Remittance Challenges – The Himalayan Times – Nepal’s No.1 English Daily Newspaper
KATHMANDU, APRIL 10
Nepal is a nation plagued by low income, poverty, rising unemployment and an unhealthy reliance on agriculture. According to the 2077/78 Economic Survey, about 66 percent of the population depends on agriculture, but this population is invisibly near-unemployed or seasonally unemployed.
While there is poverty and unemployment on the one hand, on the other there are employment opportunities aplenty in the global labor market, offering an attractive Rs 1,500 per day and around Rs 500,000 per year.
Remittances in the context of Nepal add up to a staggering contribution to Gross Domestic Product (GDP).
Increased remittances have contributed to absolute poverty reduction over the decades.

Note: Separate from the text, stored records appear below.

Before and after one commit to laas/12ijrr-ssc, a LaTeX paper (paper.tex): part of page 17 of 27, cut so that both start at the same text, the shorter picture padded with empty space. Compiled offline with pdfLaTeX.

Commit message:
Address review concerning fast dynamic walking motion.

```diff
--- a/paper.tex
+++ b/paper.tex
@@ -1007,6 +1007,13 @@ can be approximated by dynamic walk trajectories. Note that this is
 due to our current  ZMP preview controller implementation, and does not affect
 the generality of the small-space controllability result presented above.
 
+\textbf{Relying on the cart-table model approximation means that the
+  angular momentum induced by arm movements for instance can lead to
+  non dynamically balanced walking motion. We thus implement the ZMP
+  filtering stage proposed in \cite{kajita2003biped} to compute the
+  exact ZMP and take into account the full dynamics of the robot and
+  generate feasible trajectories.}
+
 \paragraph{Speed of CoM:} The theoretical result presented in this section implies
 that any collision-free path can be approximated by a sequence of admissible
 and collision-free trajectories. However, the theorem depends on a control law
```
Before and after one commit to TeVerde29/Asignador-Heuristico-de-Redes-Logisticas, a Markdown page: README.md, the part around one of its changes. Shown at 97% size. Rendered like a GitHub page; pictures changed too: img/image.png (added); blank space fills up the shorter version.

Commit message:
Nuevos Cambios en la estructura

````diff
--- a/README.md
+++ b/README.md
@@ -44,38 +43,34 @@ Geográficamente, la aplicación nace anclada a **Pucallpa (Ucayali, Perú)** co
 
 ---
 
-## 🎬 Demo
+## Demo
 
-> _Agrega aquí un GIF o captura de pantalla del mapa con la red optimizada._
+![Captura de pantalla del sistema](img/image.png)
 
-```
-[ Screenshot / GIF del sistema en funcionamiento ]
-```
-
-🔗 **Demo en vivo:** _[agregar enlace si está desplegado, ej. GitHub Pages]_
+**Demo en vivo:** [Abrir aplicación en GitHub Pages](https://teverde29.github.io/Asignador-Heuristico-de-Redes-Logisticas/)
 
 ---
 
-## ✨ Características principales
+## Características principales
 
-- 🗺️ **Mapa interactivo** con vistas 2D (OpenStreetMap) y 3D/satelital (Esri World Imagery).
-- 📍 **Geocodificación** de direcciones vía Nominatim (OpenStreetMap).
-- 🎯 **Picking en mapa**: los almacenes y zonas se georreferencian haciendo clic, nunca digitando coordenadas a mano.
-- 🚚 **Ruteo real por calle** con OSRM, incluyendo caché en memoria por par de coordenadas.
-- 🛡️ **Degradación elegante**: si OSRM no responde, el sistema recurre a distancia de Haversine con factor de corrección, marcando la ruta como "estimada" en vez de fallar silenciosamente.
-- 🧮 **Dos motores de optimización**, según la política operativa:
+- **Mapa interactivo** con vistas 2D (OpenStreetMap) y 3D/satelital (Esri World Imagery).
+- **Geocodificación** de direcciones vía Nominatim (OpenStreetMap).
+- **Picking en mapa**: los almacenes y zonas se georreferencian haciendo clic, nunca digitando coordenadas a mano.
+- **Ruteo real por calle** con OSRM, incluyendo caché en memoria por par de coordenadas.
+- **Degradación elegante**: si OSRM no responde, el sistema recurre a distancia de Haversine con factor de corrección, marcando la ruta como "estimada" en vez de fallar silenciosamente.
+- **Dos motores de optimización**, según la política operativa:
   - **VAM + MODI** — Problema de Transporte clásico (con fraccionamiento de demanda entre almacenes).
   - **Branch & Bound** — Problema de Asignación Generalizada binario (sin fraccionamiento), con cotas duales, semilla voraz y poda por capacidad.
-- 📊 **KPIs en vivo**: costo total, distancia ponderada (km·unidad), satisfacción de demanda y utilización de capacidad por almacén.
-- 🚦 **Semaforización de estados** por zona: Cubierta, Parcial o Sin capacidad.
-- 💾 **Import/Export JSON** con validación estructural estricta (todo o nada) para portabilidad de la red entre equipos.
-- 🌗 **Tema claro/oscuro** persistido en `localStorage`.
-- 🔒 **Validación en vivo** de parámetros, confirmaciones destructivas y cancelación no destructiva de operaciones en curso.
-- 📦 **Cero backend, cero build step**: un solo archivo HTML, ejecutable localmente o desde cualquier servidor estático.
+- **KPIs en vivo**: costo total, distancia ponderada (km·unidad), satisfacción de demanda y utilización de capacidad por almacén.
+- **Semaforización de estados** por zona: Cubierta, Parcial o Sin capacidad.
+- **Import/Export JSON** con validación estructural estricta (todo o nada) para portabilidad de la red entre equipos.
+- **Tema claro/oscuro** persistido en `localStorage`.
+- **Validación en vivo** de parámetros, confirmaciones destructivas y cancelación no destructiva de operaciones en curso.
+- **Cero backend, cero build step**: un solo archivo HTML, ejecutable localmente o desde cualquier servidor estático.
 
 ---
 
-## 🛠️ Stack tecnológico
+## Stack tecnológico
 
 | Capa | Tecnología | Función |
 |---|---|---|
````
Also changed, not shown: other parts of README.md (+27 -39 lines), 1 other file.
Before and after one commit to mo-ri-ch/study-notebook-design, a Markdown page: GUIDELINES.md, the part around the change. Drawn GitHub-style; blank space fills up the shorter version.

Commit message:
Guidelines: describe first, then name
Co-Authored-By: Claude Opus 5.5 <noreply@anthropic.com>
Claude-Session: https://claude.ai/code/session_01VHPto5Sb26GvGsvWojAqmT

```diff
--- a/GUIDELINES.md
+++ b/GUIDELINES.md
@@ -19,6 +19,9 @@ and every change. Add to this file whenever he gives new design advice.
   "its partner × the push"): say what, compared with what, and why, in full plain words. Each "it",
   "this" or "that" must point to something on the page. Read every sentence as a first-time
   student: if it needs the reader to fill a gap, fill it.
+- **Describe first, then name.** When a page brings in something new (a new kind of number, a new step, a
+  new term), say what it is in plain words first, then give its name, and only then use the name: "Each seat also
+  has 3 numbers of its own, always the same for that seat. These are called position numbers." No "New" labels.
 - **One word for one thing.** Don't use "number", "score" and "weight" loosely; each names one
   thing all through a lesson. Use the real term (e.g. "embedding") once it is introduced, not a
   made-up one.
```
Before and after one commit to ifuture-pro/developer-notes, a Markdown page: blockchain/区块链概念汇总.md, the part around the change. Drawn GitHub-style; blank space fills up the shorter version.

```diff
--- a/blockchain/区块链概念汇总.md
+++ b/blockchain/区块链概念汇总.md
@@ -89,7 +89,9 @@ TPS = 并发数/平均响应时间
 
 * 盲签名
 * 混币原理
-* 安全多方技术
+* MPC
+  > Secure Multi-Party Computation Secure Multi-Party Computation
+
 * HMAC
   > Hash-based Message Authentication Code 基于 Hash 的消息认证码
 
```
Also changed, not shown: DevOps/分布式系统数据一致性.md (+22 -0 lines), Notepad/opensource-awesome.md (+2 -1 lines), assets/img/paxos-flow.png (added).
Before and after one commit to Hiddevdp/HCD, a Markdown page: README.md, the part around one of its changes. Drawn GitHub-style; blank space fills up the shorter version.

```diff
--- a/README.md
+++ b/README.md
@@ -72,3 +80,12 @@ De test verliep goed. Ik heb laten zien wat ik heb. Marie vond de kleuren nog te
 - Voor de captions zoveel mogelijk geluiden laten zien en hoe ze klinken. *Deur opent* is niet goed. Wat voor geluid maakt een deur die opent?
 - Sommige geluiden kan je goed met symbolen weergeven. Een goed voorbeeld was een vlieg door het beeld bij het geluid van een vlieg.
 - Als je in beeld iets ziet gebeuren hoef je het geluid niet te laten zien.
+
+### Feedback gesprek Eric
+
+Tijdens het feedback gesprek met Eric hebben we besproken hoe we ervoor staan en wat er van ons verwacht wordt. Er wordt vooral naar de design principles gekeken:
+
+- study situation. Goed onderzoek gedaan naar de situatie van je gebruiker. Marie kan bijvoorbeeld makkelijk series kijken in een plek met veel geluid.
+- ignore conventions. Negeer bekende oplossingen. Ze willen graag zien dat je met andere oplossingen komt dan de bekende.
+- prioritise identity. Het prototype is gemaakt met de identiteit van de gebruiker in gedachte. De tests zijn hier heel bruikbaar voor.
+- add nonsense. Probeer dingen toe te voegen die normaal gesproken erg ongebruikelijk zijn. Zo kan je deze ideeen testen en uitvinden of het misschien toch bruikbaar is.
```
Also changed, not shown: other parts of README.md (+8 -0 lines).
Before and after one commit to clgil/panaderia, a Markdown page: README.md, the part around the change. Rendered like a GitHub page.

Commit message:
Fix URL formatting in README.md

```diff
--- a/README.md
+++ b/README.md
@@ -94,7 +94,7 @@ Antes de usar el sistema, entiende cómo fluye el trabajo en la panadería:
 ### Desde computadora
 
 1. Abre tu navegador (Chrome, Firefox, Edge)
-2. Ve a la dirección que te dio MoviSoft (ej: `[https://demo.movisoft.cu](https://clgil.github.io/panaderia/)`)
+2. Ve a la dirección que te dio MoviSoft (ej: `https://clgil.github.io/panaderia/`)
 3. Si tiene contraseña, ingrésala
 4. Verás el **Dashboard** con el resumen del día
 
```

It also raised the standard of living of the people and contributed to the accumulation of wealth and foreign exchange reserves, solving the problem of unemployment while developing business and increasing government revenue. Considering the huge influx of funds, many issues, complexities and challenges have sunk to an extremely low level in the Nepalese society.
As Nepalis enter the external labor market, imports of goods increase and exports decrease, leading to huge trade deficits year after year. Remittances are used to import luxury goods or to invest in unproductive sectors, such as arable land. This has resulted in uncontrolled urbanization, service distribution problems, increased internal migration and higher consumption costs. In addition, social isolation, mental stress and suffering are no less trying. Even more painful is the tragic scenario of our migrant compatriots who find themselves in the statistics of 3 deaths per day on average.
Therefore, remittance income by itself cannot be a permanent solution to the nation’s sluggish economic growth.
And due to some of its long-term effects, it is advisable to transform the export-oriented labor force into an export-oriented commodity economy.
For this, it is necessary to make maximum use of the four pillars of development, that is to say, land, labor, water and technology according to its capabilities.
Provision should be made for the scientific study and search of land for agricultural purposes, the establishment of cottage industries in rural areas, incentive programs for returnees from abroad and training opportunities to create an environment that allows them to use their skills at home. If a strategy is developed to harness the outsourced labor with water and technology, the product can be transformed from an import-driven economy to an export-driven economy, with a solid foundation for the national economy. It is high time to do our best to finally justify remittances.
A version of this article appears in the April 11, 2022 printing of The Himalayan Times.